While Shawnee currently does not require food trucks to obtain a special event permit for city-sponsored events and private events, special event permits are required to operate on private property at events open to the public. Private property owners are restricted to obtaining two special event permits annually.
Chaffee said regulations would be revised to clarify when a special event permit is required. Additionally, stipulations will be included on where food trucks can park when not in use.
Food truck owners said at the council meeting that Shawnee’s current regulations are confusing. For example, Joe and Chris Ireland of Shawnee, owners of Crave Food Truck, said they have been turning down Shawnee business owner’s requests for food truck service because they believed it would require a special event permit.
“We just tell them no because we don’t want our food truck being there to constitute one of the two special event permits they are allowed annually,” said Chris Ireland.
City Manager Carol Gonzales said a special event permit is not required for food trucks serving people at a private site, such as serving lunch in a business park. “A special event permit is only required for events open to the public,” she said.
Paula Sayles, owner of Smokin’ Fresh Streetside BBQ food truck, said food truck owners want to work with local cities. “It’s not an adversarial relationship,” she said. “But cities regulations are hard to find and can be confusing.”
Shawnee could benefit from food trucks if properly used, she added.

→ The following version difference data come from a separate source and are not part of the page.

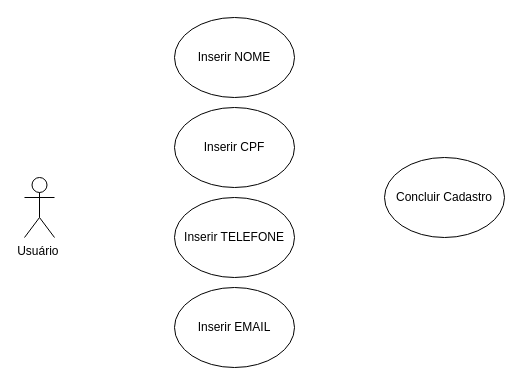
Above: ProvaADSRN01.drawio in ArcanjoDaGuarda/AnjoProjetos (draw.io), before the change. Source tidied: cells renumbered, new cells numbered last; positions are measured from the earlier drawing's top-left corner, leaving out a move shared by most shapes. Both pictures are drawn from the tidied source at 100%, with x=0, y=0 at pixel (24, 17).
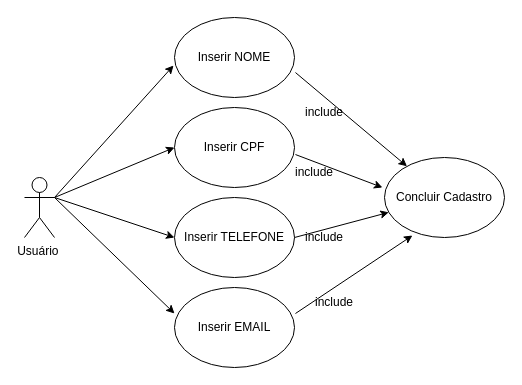
After the change.

What changed in the source:
```diff
@@
 <mxGraphModel>
   <root>
     <mxCell id="0" />
     <mxCell id="1" parent="0" />
     <mxCell id="2" value="Usuário&amp;nbsp;" style="shape=umlActor;verticalLabelPosition=bottom;verticalAlign=top;html=1;outlineConnect=0;" parent="1" vertex="1">
       <mxGeometry y="160" width="30" height="60" as="geometry" />
     </mxCell>
     <mxCell id="3" value="Inserir NOME" style="ellipse;whiteSpace=wrap;html=1;" parent="1" vertex="1">
       <mxGeometry x="150" width="120" height="80" as="geometry" />
     </mxCell>
     <mxCell id="4" value="Inserir CPF" style="ellipse;whiteSpace=wrap;html=1;" parent="1" vertex="1">
       <mxGeometry x="150" y="90" width="120" height="80" as="geometry" />
     </mxCell>
     <mxCell id="5" value="Inserir EMAIL" style="ellipse;whiteSpace=wrap;html=1;" parent="1" vertex="1">
       <mxGeometry x="150" y="270" width="120" height="80" as="geometry" />
     </mxCell>
     <mxCell id="6" value="Inserir TELEFONE" style="ellipse;whiteSpace=wrap;html=1;" parent="1" vertex="1">
       <mxGeometry x="150" y="180" width="120" height="80" as="geometry" />
     </mxCell>
     <mxCell id="7" value="Concluir Cadastro" style="ellipse;whiteSpace=wrap;html=1;" parent="1" vertex="1">
       <mxGeometry x="360" y="140" width="120" height="80" as="geometry" />
     </mxCell>
+    <mxCell id="8" style="endArrow=classic;html=1;rounded=0;exitX=1.008;exitY=0.325;exitDx=0;exitDy=0;exitPerimeter=0;entryX=0.233;entryY=0.975;entryDx=0;entryDy=0;entryPerimeter=0;" parent="1" edge="1" source="5" target="7">
+      <mxGeometry relative="1" as="geometry" />
+    </mxCell>
+    <mxCell id="9" style="endArrow=classic;html=1;rounded=0;entryX=0;entryY=0.325;entryDx=0;entryDy=0;entryPerimeter=0;exitX=1;exitY=0.3333333333333333;exitDx=0;exitDy=0;exitPerimeter=0;" parent="1" edge="1" source="2" target="5">
+      <mxGeometry relative="1" as="geometry" />
+    </mxCell>
+    <mxCell id="10" style="endArrow=classic;html=1;rounded=0;entryX=0;entryY=0.5;entryDx=0;entryDy=0;exitX=1;exitY=0.3333333333333333;exitDx=0;exitDy=0;exitPerimeter=0;" parent="1" edge="1" source="2" target="6">
+      <mxGeometry relative="1" as="geometry" />
+    </mxCell>
+    <mxCell id="11" style="endArrow=classic;html=1;rounded=0;exitX=1;exitY=0.3333333333333333;exitDx=0;exitDy=0;exitPerimeter=0;entryX=0;entryY=0.5;entryDx=0;entryDy=0;" parent="1" edge="1" source="2" target="4">
+      <mxGeometry relative="1" as="geometry" />
+    </mxCell>
+    <mxCell id="12" style="endArrow=classic;html=1;rounded=0;exitX=1;exitY=0.3333333333333333;exitDx=0;exitDy=0;exitPerimeter=0;entryX=-0.008;entryY=0.6;entryDx=0;entryDy=0;entryPerimeter=0;" parent="1" edge="1" source="2" target="3">
+      <mxGeometry relative="1" as="geometry" />
+    </mxCell>
+    <mxCell id="13" style="endArrow=classic;html=1;rounded=0;exitX=1.008;exitY=0.588;exitDx=0;exitDy=0;exitPerimeter=0;entryX=-0.017;entryY=0.375;entryDx=0;entryDy=0;entryPerimeter=0;" parent="1" edge="1" source="4" target="7">
+      <mxGeometry relative="1" as="geometry" />
+    </mxCell>
+    <mxCell id="14" style="endArrow=classic;html=1;rounded=0;exitX=1;exitY=0.5;exitDx=0;exitDy=0;" parent="1" edge="1" source="6" target="7">
+      <mxGeometry relative="1" as="geometry" />
+    </mxCell>
+    <mxCell id="15" style="endArrow=classic;html=1;rounded=0;exitX=1.008;exitY=0.688;exitDx=0;exitDy=0;exitPerimeter=0;" parent="1" edge="1" source="3" target="7">
+      <mxGeometry relative="1" as="geometry" />
+    </mxCell>
+    <mxCell id="16" value="include" style="text;html=1;strokeColor=none;fillColor=none;align=center;verticalAlign=middle;whiteSpace=wrap;rounded=0;" parent="1" vertex="1">
+      <mxGeometry x="270" y="80" width="60" height="30" as="geometry" />
+    </mxCell>
+    <mxCell id="17" value="include" style="text;html=1;strokeColor=none;fillColor=none;align=center;verticalAlign=middle;whiteSpace=wrap;rounded=0;" parent="1" vertex="1">
+      <mxGeometry x="260" y="140" width="60" height="30" as="geometry" />
+    </mxCell>
+    <mxCell id="18" value="include" style="text;html=1;strokeColor=none;fillColor=none;align=center;verticalAlign=middle;whiteSpace=wrap;rounded=0;" parent="1" vertex="1">
+      <mxGeometry x="270" y="205" width="60" height="30" as="geometry" />
+    </mxCell>
+    <mxCell id="19" value="include" style="text;html=1;strokeColor=none;fillColor=none;align=center;verticalAlign=middle;whiteSpace=wrap;rounded=0;" parent="1" vertex="1">
+      <mxGeometry x="280" y="270" width="60" height="30" as="geometry" />
+    </mxCell>
   </root>
 </mxGraphModel>
```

Citizens can enjoy a variety of food options ranging from funnel cakes and barbecue to Mexican favorites such as tacos and nachos. The city receives sales tax money from all food truck sales, she added.
Other Johnson County cities allow food trucks to operate under certain conditions, including Olathe, Lenexa, Overland Park and Merriam.
Olathe recently passed an ordinance allowing food trucks, said Olathe spokesman Tim Danneberg. The city has regulations regarding the distance food trucks can operate from existing restaurants.
Lenexa is in the process of developing food truck regulations, but in the meantime has held two “Food Truck Frenzy” events with up to 12 food trucks participating. A third event is scheduled for lunchtime on Sept. 25, said Beccy Yocham, director of community development.
“We elected to have the Food Truck Frenzy events prior to the adoption of regulations as a learning experience, so we could identify any potential concerns that should be addressed in our forthcoming regulations,” Yocham said. “Our experience with both events was very positive and we did not identify any potential concerns or pitfalls through the events.”
In Overland Park, food trucks may operate at private events by invitation only. When selling to the public, food truck owners are required to obtain a special event permit.
The city of Merriam features local food trucks every Sunday at a “Summer Sundays” event held from 4:30 to 7:30 in the Merriam Marketplace, 5740 Merriam Drive. In addition to food trucks, the event features live music and children’s activities.